candy from molasses or sugar.
Corn bread, bread made of Indian meal.
Corn cake, a kind of corn bread; johnny cake; hoecake.
Corn cockle (Bot.), a weed (Agrostemma Githago syn.
Lychnis Githago), having bright flowers, common in grain
Corn flag (Bot.), a plant of the genus Gladiolus; --
called also sword lily.
Corn fly. (Zool.)
(a) A small fly which, in the larval state, is injurious
to grain, living in the stalk, and causing the disease
called "gout," on account of the swelled joints. The
common European species is Chlorops t[ae]niopus.
(b) A small fly (Anthomyia ze) whose larva or maggot
destroys seed corn after it has been planted.
Corn fritter, a fritter having green Indian corn mixed
through its batter. [U. S.]
Corn laws, laws regulating trade in corn, especially those
in force in Great Britain till 1846, prohibiting the
importation of foreign grain for home consumption, except
when the price rose above a certain rate.
Corn marigold. (Bot.) See under Marigold.
Corn oyster, a fritter containing grated green Indian corn

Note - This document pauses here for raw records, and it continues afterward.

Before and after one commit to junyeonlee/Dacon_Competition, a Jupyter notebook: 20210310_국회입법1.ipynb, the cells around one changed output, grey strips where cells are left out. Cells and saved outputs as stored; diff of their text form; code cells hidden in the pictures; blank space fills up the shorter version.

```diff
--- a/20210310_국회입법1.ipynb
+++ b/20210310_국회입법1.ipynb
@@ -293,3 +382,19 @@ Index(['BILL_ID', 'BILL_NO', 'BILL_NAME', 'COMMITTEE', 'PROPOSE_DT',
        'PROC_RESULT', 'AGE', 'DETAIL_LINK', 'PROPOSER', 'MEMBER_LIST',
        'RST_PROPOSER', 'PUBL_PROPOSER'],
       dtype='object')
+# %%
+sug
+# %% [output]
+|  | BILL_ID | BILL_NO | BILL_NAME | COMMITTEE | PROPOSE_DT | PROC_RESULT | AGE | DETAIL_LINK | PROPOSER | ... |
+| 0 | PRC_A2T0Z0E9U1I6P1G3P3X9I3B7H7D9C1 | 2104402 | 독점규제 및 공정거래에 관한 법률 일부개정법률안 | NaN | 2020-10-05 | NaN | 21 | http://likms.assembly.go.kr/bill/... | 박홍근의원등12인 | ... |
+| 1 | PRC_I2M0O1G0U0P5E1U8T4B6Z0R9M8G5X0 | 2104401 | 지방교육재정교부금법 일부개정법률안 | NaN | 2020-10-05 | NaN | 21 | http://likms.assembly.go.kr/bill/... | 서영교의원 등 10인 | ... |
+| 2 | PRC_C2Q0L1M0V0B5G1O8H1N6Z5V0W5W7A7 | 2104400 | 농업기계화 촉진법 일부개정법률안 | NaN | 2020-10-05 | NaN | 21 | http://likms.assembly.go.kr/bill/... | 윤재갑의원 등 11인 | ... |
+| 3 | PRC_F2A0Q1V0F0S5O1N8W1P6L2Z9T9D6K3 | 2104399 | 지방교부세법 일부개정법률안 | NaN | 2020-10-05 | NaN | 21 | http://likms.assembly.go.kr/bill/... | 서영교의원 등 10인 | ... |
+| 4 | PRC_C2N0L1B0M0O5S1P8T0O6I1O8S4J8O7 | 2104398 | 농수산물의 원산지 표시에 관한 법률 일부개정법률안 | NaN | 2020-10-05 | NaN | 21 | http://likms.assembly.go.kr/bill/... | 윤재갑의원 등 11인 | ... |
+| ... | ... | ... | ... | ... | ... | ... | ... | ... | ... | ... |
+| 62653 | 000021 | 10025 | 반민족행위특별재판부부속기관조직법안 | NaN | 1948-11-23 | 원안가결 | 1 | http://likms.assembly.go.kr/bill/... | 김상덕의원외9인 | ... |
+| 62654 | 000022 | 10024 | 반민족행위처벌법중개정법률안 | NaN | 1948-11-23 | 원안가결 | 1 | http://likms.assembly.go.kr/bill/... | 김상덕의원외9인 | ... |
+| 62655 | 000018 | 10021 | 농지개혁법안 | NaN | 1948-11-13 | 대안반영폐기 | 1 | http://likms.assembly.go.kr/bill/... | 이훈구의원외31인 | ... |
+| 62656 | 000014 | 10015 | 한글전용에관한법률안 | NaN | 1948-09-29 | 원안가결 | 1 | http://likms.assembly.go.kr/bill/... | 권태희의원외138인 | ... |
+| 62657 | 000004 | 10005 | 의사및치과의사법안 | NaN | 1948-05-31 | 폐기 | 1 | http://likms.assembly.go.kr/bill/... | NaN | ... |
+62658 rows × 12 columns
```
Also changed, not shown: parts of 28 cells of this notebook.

and butter, the combined taste resembling that of oysters.
Corn parsley (Bot.), a plant of the parsley genus
(Petroselinum segetum), a weed in parts of Europe and
Corn popper, a utensil used in popping corn.
Corn poppy (Bot.), the red poppy (Papaver Rh[oe]as),
common in European cornfields; -- also called corn rose.
Corn rent, rent paid in corn.
Corn rose. See Corn poppy.
Corn salad (Bot.), a name given to several species of
Valerianella, annual herbs sometimes used for salad.
Valerianella olitoria is also called lamb's lettuce.
Corn stone, red limestone. [Prov. Eng.]
Corn violet (Bot.), a species of Campanula.
Corn weevil. (Zool.)
(a) A small weevil which causes great injury to grain.
(b) In America, a weevil (Sphenophorus ze[ae]) which
attacks the stalk of maize near the root, often doing
great damage. See Grain weevil, under Weevil.